Data records
▼▼▼

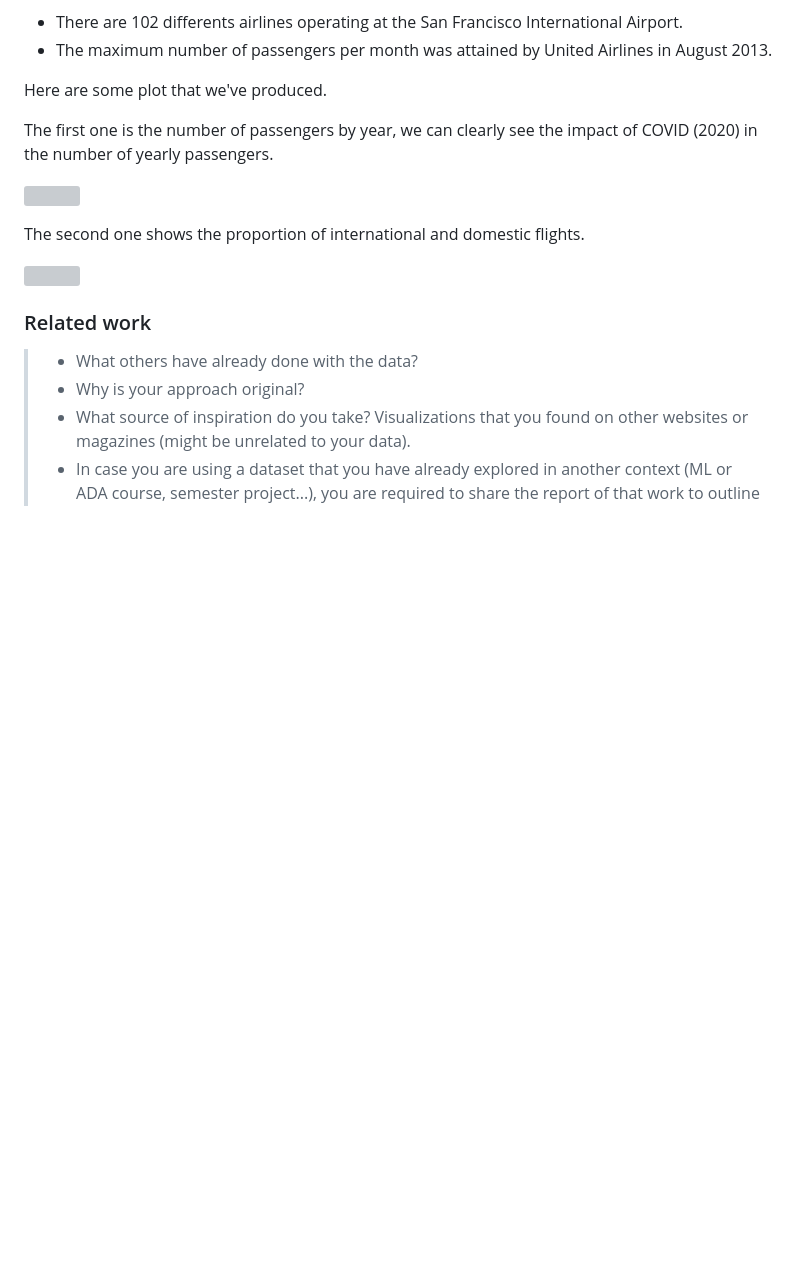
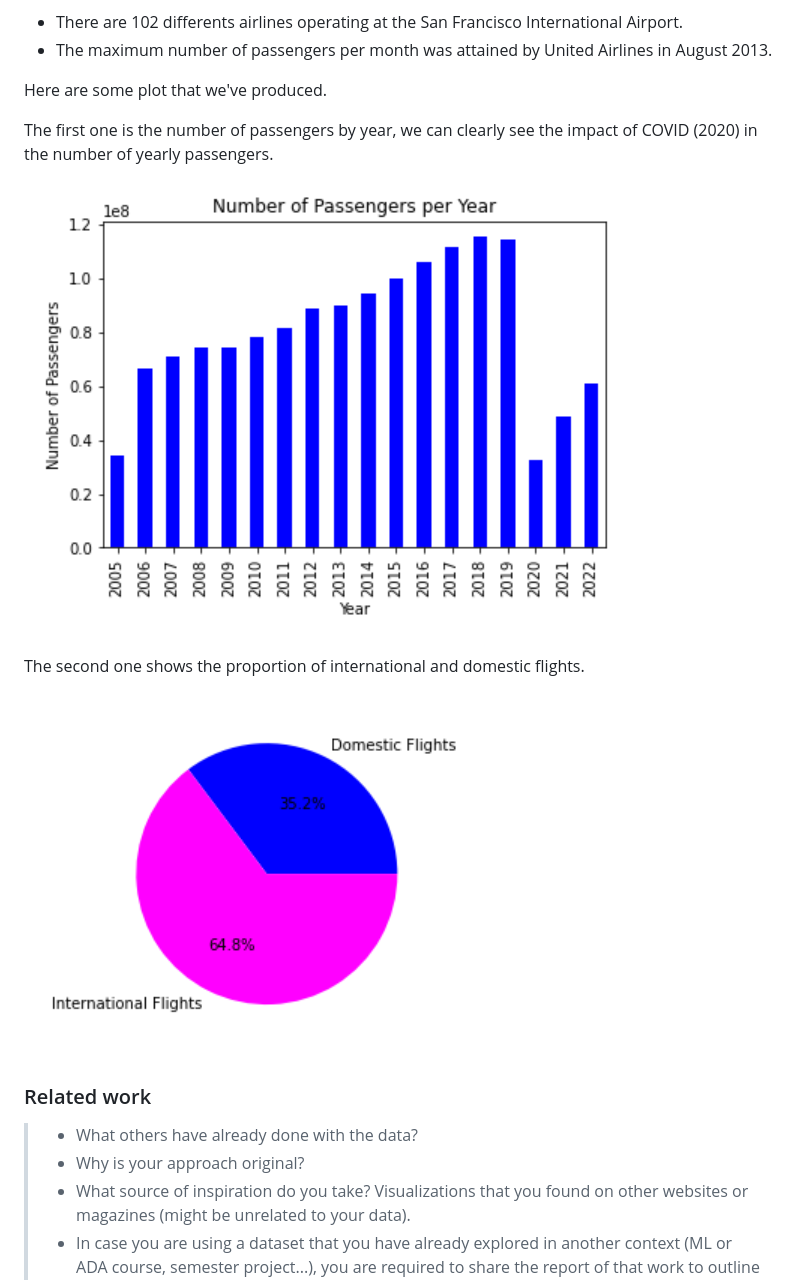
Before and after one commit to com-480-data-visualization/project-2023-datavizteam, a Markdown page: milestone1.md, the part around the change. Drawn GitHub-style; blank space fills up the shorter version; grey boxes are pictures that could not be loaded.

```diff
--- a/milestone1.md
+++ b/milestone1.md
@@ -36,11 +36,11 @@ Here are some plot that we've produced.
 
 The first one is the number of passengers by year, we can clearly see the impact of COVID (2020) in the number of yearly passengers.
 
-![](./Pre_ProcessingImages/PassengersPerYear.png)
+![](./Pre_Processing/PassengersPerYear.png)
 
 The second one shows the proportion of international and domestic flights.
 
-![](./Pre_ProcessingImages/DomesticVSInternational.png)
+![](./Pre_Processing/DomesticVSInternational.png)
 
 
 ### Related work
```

▲▲▲
▼▼▼

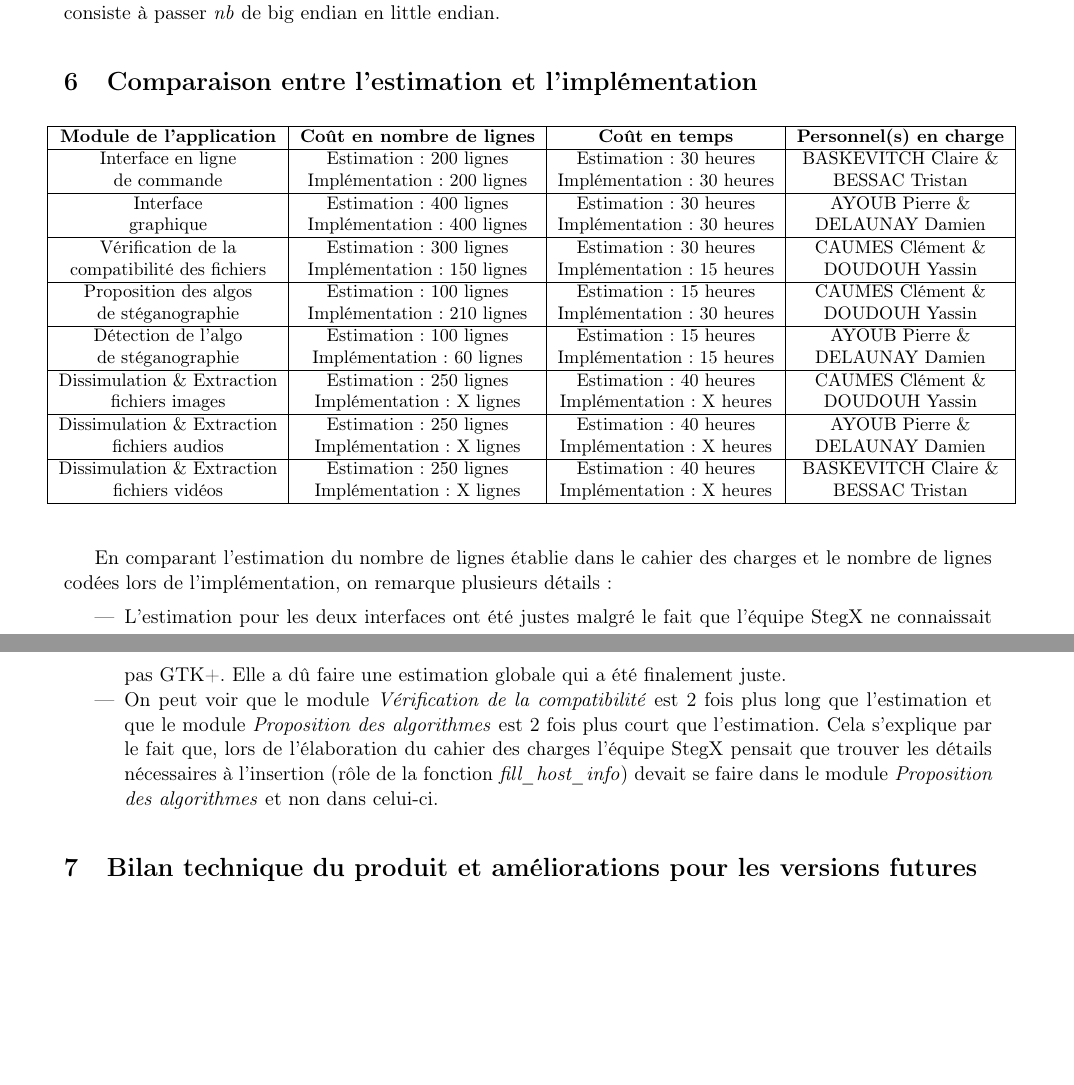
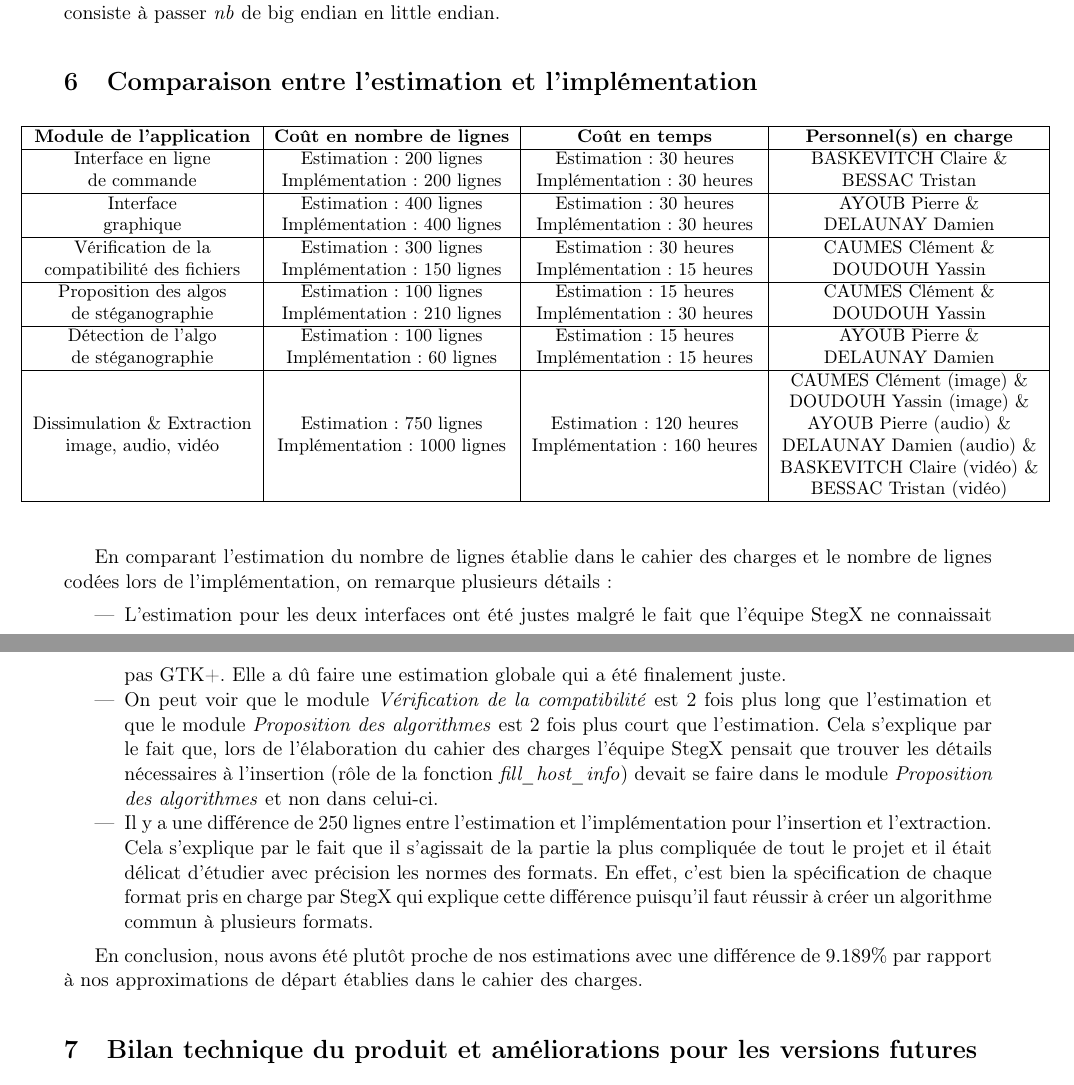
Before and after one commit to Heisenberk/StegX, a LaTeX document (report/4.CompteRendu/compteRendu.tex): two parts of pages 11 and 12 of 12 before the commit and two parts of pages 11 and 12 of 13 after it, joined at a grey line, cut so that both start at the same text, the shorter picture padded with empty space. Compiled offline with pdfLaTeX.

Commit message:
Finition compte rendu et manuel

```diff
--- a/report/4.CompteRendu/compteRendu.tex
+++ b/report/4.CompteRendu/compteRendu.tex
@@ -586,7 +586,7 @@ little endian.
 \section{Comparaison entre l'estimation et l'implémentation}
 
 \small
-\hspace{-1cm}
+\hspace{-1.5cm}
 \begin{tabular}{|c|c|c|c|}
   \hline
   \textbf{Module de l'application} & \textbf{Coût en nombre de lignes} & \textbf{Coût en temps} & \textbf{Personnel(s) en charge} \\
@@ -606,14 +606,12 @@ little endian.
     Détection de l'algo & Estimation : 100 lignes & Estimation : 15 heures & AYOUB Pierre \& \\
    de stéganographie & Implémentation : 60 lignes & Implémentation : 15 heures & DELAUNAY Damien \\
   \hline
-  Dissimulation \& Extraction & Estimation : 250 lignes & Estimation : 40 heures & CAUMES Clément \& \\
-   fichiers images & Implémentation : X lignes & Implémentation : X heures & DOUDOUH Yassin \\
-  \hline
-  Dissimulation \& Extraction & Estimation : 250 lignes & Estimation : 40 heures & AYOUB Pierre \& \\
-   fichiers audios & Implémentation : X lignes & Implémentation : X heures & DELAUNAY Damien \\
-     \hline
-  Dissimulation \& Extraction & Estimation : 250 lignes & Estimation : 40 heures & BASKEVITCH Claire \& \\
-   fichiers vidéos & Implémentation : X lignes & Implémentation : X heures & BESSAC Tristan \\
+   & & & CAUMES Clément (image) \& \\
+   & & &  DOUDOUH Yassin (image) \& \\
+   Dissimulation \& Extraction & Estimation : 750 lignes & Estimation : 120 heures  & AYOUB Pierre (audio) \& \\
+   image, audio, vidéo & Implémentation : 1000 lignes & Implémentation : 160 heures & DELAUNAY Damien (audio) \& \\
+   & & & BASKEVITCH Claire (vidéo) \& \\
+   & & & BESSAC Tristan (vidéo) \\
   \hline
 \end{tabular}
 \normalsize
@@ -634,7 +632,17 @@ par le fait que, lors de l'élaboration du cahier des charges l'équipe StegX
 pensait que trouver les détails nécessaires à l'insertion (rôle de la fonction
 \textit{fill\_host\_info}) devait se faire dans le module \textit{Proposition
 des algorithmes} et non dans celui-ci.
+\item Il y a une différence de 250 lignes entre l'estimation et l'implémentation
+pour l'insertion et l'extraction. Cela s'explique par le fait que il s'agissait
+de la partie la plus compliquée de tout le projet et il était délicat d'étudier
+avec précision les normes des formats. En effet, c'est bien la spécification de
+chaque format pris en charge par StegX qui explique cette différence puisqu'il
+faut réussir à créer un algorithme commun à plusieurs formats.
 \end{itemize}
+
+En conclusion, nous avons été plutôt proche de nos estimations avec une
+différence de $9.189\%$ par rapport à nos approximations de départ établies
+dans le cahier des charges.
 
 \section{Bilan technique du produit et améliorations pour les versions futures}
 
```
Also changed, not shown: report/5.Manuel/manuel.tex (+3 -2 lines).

▲▲▲

Taking the records above as a whole, work out how many of their lines hold the word "CAUMES". The reply should be that number alone.

2